Lushan Tribe (Forest Museum)
A 40-minute drive from downtown Taitung, there is a magnificent forest in mountainous Dulan, south of the Costal Range in eastern Taiwan. It is the most well-conserved mid and low altitude mixed species forest (Taiwan Phoebe and Banyan) in Taiwan.
In the forest, some indigenous people established a tribe called Luanshan some years ago. These people used to live in Neibenlu (1,000-1,200 meters above the sea level), but was forced to relocate to this site during the Japanese Rule. The Bununs called Lushan “Sazasa,” meaning “a place where sugar canes grow tall, animals jump about, and people live well.”
Today, the residents have all moved away, but the tribal site remains. Thus it was turned into an open-air forest museum with no fences, buildings or electricity at all, so that the surrounding forest may be kept. This makes museum look like a scene from the film Avatar.
Museum director Aliman and his tribal friends have been systematically protecting the forests, especially the precious giant Banyan trees. They hold environment protection and culture reconstruction educational activities, cross-tribal events, tribal stays, outdoor spiritual workshops and ecological tours, so as to connect more with the public and bring their attention to forest conservation.
Over the last few years, the museum has become a favorite of both domestic and international visitors coming to the East Rift Valley. It was also selected to be a scene of CZ12: Chinese Zodiac, a film starring internationally renowned actor Jackie Chan in 2011.
Come and feel its beauty!
Reservations must be made.
There are no road signs leading to the museum, and traffic is controlled. Please call director Aliman at 0911-154806 ,
register on the website http://www.forestculturemuseum.com.tw/
or reserve through firstname.lastname@example.org.
Status In operation
Opening Hours Sunday:09:00 – 15:00
Monday:09:00 – 15:00
Tuesday:09:00 – 15:00

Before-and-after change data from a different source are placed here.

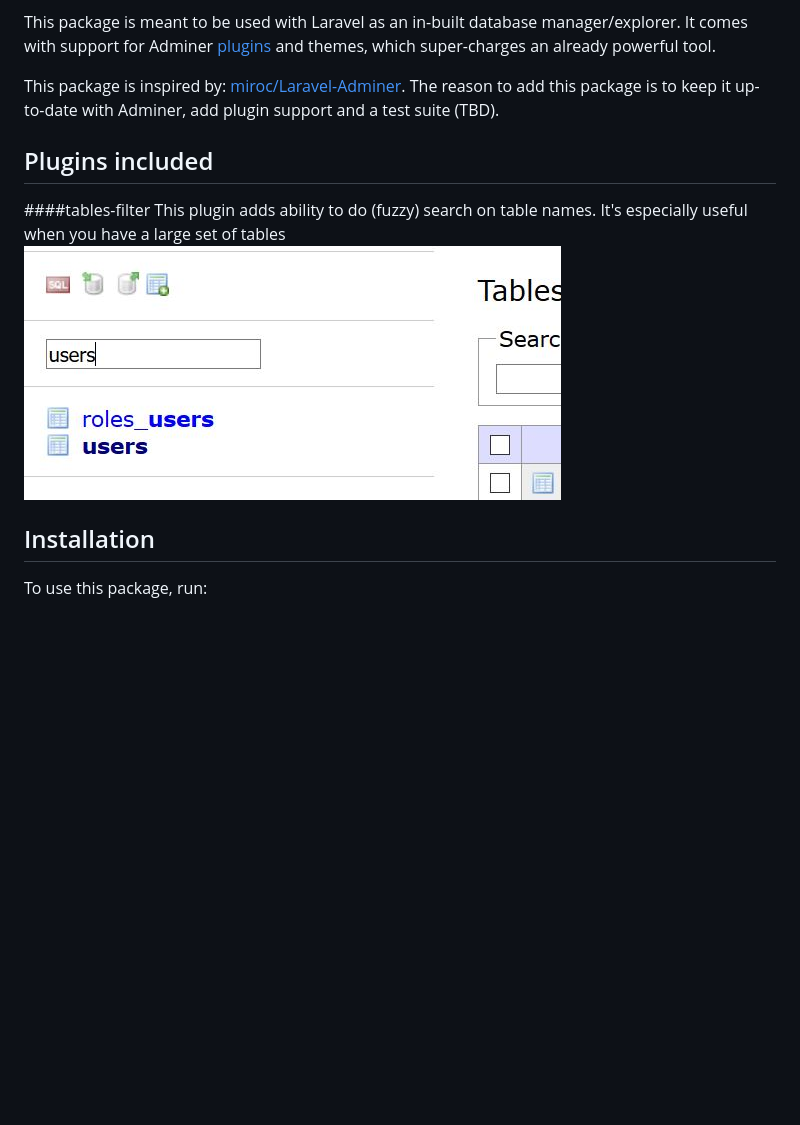
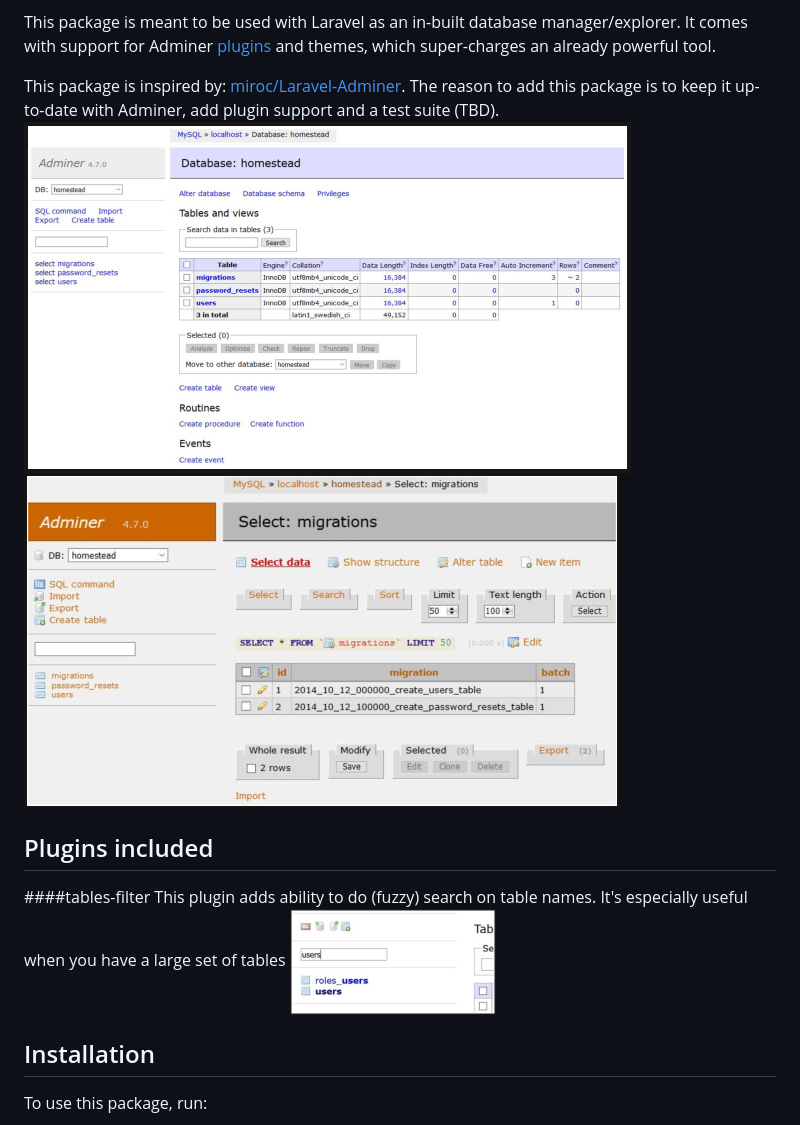
Before and after one commit to senaranya/laravel-adminer, a Markdown page: README.md, the part around the change. Drawn GitHub-style; pictures changed too: images/DB-Default.JPG (added), images/DB-Table-Theme.JPG (added), images/table-filter-plugin.JPG; blank space fills up the shorter version.

Commit message:
Add new screenshots

```diff
--- a/README.md
+++ b/README.md
@@ -14,6 +14,8 @@ Adminer [plugins](https://www.adminer.org/en/plugins/) and themes, which super-c
 
 This package is inspired by: [miroc/Laravel-Adminer](https://github.com/miroc/Laravel-Adminer). The reason to add this
  package is to keep it up-to-date with Adminer, add plugin support and a test suite (TBD).
+![Database with default theme](images/DB-Default.JPG)
+![Table with 'rmsoft' theme](images/DB-Table-Theme.JPG)
 
 ## Plugins included
 ####tables-filter
```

Wednesday:09:00 – 15:00
Thursday:09:00 – 15:00
Friday:09:00 – 15:00
Saturday:09:00 – 15:00
Address Yanping Township, Taitung County Taiwán, R.O.C
- Briefing notes